Are you keeping up? When you look back, would you think you did it right or could have done better? Today whatever you are doing is merely allowing you to stay close to the rapid changes. Ask your tomorrow self if today’s self has positioned you adequately and responsibly. If you don’t like the answer, you have time to change it.
We are living in a world where you can measure your heartbeat, know the yardage to the water hazard or green, or get phone calls on a wristwatch that even Dick Tracy would envy. Your car’s glove compartment that used to be overflowing with maps and some treasured directions is now pretty empty, being replaced with a GPS that speaks to you and redirects you to avoid traffic delays. And your phone messages are transcribed and sent to you as a text. Yet many accounting firms are working with technology that is 20 years old.

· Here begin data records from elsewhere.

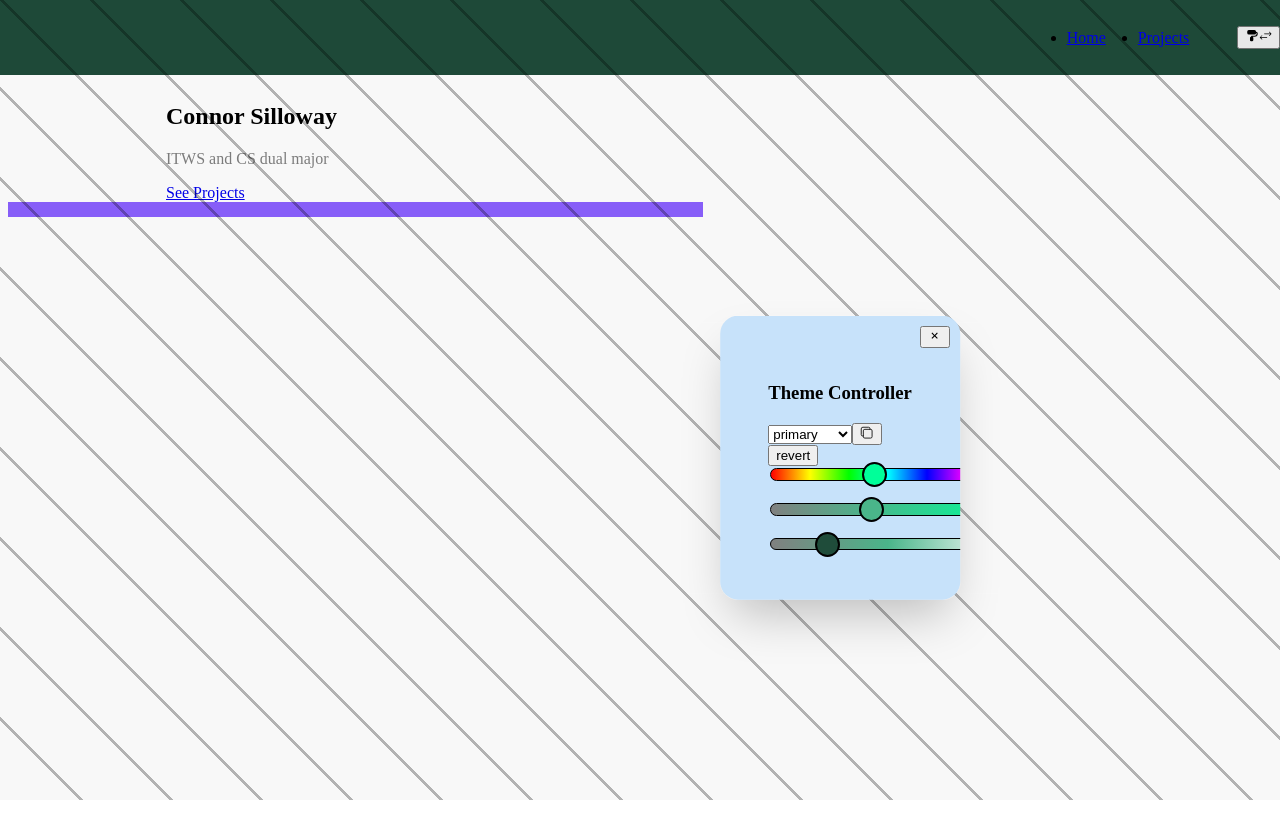
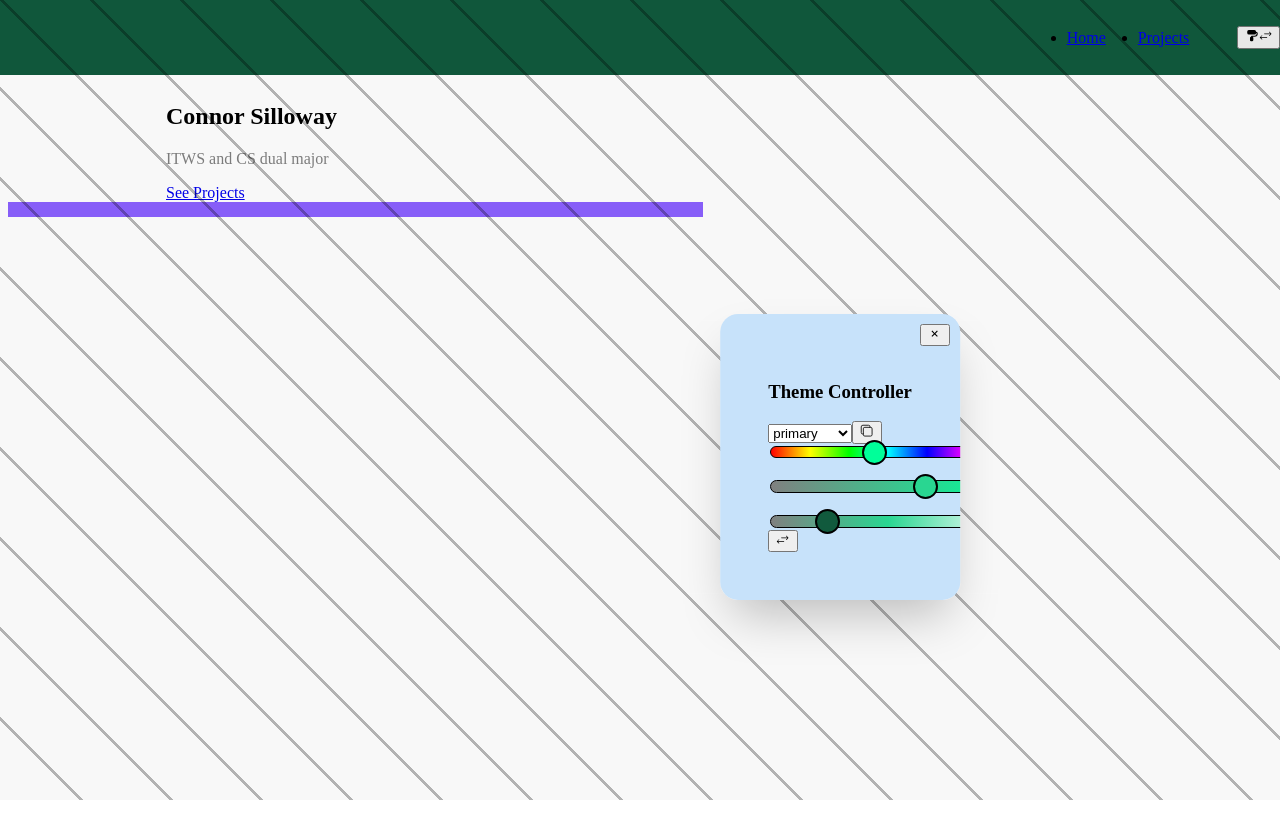
Before and after one commit to Cosillow/Personal-Website, a React (Vite) app in the folder vite-personal-website/: page / in a window 1280 px wide. Both pictures are taken after a click on the button 1258 px from the left and 37 px from the top of the page. Built offline with nearby package versions, Linux system fonts and the light colour scheme.

Commit message:
fixed copy paste and swap theme button

```diff
--- a/vite-personal-website/src/components/controllers/ThemeController.tsx
+++ b/vite-personal-website/src/components/controllers/ThemeController.tsx
@@ -5,6 +5,7 @@
 import ColorPicker from "../ThemeSelector/HSLPicker";
 import { useDispatch } from "react-redux";
 import { THEME_VARIABLES, ColorScheme, useTheme, setThemeColor, setThemeColors } from "../../redux/slices/themeSlice";
+import { IoIosSwap } from "react-icons/io";
 
 const DisplayColorDiv = styled.div<{
     background: string;
@@ -39,6 +40,8 @@
     const dispatch = useDispatch();
 
     useEffect(()=>{
+        // only on site load/reload
+        // component exists for session lifetime
         const ROOT_THEME = getRootColorScheme();
         setPreviousTheme(ROOT_THEME);
         setThemeColors(dispatch, ROOT_THEME);
@@ -69,11 +72,12 @@
 
     const copyStyling = async (): Promise<boolean> => {
         // turn theme into string
-        let text: string = ":root {\n";
+        let text: string = "";
         for (const [key, value] of Object.entries(stateTheme)) {
-            text += `\t--color-${key}: rgb(${value.toList()});\n`;
+            text += `--color-${key}: rgb(${value.toList()});\n`;
+            text += `--color-${key}-contrast: rgb(${value.contrast().toList()});\n`;
+            text += `--color-${key}-rgb: ${value.toList()};\n`;
         }
-        text += `}\n`;
 
         // copy string to clipboard
         if (!navigator.clipboard) {
@@ -105,11 +109,10 @@
                 </button>
             </div>
 
-            {previousTheme && <button onClick={ revertTheme }>revert</button>}
-
             {/* <DisplayColorDiv background={stateTheme[selectedProperty as keyof ColorScheme].toList()}></DisplayColorDiv> */}
             <ColorPicker currentColor={stateTheme[selectedProperty as keyof ColorScheme]} returnSelectedColor={userPickedColor}></ColorPicker>
             {/* <HexPicker currentColor={stateTheme[selectedProperty as keyof ColorScheme]} returnSelectedColor={userPickedColor}></HexPicker> */}
+            {previousTheme && <button className="clear m-t-sm font-lg" onClick={ revertTheme }><IoIosSwap></IoIosSwap></button>}
         </>
     );
 }
--- a/vite-personal-website/src/index.scss
+++ b/vite-personal-website/src/index.scss
@@ -1,10 +1,13 @@
 :root {
-    --color-primary: rgb(31,76,58);
-    --color-accent-contrast: rgb(255, 255, 255);
+    --color-primary: rgb(17,90,61);
+    --color-primary-contrast: rgb(255,255,255);
+    --color-primary-rgb: 17,90,61;
     --color-secondary: rgb(199,226,250);
-    --color-secondary-contrast: rgb(0, 0, 0);
+    --color-secondary-contrast: rgb(0,0,0);
+    --color-secondary-rgb: 199,226,250;
     --color-accent: rgb(139,97,255);
-    --color-accent-contrast: rgb(255, 255, 255);
+    --color-accent-contrast: rgb(255,255,255);
+    --color-accent-rgb: 139,97,255;
 
     --font-xs: clamp(0.8rem, 1rem + 2vw, 1.2rem);
     --font-sm: clamp(1rem, 1rem + 2vw, 1.4rem);
```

The quick adoption of some technology when COVID started has lulled many firms into thinking they have become state of the art when all that happened is that much of what those firms would have evolved into during the next five years has been crunched into a 30-day period. That did not move you further; it just allowed you to jump start where you were normally heading.
You have to take stock of where you are and the direction you are following. The technology is here. Staff management, training and retention need work, but the methods are laid out (just read some of my previous columns for starters). Your client service techniques must include effective and frequent communications that deliver value at every interaction. If you can’t do this, the client’s next accountant will.
Today’s fast-moving business climate will be classified pretty much as “old school” tomorrow. You have a choice in front of you. Continue as you are and build up your old school credentials, or give yourself a look at reality and ask how you will feel tomorrow about being old school today and then consider making some changes.
Do not hesitate to contact me at [email protected] with your practice management questions or about engagements you might not be able to perform.
Edward Mendlowitz, CPA, is partner at WithumSmith+Brown, PC, CPAs. He is on the Accounting Today Top 100 Influential People list. He is the author of 24 books, including “How to Review Tax Returns,” co-written with Andrew D. Mendlowitz, and “Managing Your Tax Season, Third Edition.” He also writes a twice-a-week blog addressing issues that clients have at www.partners-network.com along with the Pay-Less-Tax Man blog for Bottom Line. He is an adjunct professor in the MBA program at Fairleigh Dickinson University teaching end user applications of financial statements. Art of Accounting is a continuing series where he shares autobiographical experiences with tips that he hopes can be adopted by his colleagues. He welcomes practice management questions and can be reached at (732) 743-4582 or [email protected].